Work to complete ▸ Find every line below with the string "issues" and pick it out.

Data for this exercise ▸
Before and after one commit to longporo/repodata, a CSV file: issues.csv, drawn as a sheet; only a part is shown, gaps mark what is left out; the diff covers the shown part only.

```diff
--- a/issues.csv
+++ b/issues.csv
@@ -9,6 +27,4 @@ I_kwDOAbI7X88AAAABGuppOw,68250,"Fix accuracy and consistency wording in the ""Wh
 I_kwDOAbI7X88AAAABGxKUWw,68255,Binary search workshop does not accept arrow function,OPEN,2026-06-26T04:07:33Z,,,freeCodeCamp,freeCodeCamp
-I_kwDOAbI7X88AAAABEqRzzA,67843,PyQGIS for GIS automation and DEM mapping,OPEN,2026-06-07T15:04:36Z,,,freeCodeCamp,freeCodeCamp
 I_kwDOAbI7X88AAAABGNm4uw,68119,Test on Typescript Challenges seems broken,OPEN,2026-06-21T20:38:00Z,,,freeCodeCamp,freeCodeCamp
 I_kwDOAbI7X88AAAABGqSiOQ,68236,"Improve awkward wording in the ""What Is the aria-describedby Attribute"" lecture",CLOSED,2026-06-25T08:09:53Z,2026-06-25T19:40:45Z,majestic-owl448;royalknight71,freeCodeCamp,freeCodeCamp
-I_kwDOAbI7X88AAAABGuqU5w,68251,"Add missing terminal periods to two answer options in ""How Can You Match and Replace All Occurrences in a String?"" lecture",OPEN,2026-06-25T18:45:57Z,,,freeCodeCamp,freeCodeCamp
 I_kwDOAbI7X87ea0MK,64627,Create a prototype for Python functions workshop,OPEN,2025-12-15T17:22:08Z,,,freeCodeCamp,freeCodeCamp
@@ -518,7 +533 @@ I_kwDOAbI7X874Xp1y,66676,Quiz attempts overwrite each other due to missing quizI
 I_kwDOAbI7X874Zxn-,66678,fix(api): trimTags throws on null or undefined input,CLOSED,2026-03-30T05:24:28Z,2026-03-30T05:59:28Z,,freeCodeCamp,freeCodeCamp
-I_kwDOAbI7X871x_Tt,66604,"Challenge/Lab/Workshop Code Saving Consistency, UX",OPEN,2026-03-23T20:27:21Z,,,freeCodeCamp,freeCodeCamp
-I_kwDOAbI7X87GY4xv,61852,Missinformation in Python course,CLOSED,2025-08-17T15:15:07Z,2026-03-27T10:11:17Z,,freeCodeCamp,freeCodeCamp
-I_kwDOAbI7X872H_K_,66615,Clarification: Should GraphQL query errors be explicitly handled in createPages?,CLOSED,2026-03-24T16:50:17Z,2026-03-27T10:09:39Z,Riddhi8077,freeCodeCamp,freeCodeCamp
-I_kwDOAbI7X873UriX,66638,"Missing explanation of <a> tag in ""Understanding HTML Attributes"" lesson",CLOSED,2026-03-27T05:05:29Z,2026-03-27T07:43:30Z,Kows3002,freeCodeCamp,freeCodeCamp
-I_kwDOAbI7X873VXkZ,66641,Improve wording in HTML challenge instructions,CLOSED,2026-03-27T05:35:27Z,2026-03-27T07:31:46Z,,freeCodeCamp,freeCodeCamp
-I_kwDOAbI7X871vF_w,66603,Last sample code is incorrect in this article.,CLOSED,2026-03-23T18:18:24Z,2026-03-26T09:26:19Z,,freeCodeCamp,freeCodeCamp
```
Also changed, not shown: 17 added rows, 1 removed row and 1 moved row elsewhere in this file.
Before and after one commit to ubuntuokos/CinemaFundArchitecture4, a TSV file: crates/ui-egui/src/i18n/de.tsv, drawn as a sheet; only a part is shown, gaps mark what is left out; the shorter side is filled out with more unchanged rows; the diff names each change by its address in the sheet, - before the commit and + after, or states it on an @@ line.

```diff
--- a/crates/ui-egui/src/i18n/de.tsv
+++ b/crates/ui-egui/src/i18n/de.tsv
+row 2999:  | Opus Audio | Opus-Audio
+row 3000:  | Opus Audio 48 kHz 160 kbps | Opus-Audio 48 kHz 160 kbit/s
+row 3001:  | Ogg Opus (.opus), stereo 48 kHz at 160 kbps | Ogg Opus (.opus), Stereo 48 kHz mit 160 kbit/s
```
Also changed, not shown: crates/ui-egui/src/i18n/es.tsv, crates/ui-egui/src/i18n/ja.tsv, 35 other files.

Result for this task ▸
Before and after one commit to longporo/repodata, a CSV file: issues.csv, drawn as a sheet; only a part is shown, gaps mark what is left out; the diff covers the shown part only.
--- a/issues.csv
+++ b/issues.csv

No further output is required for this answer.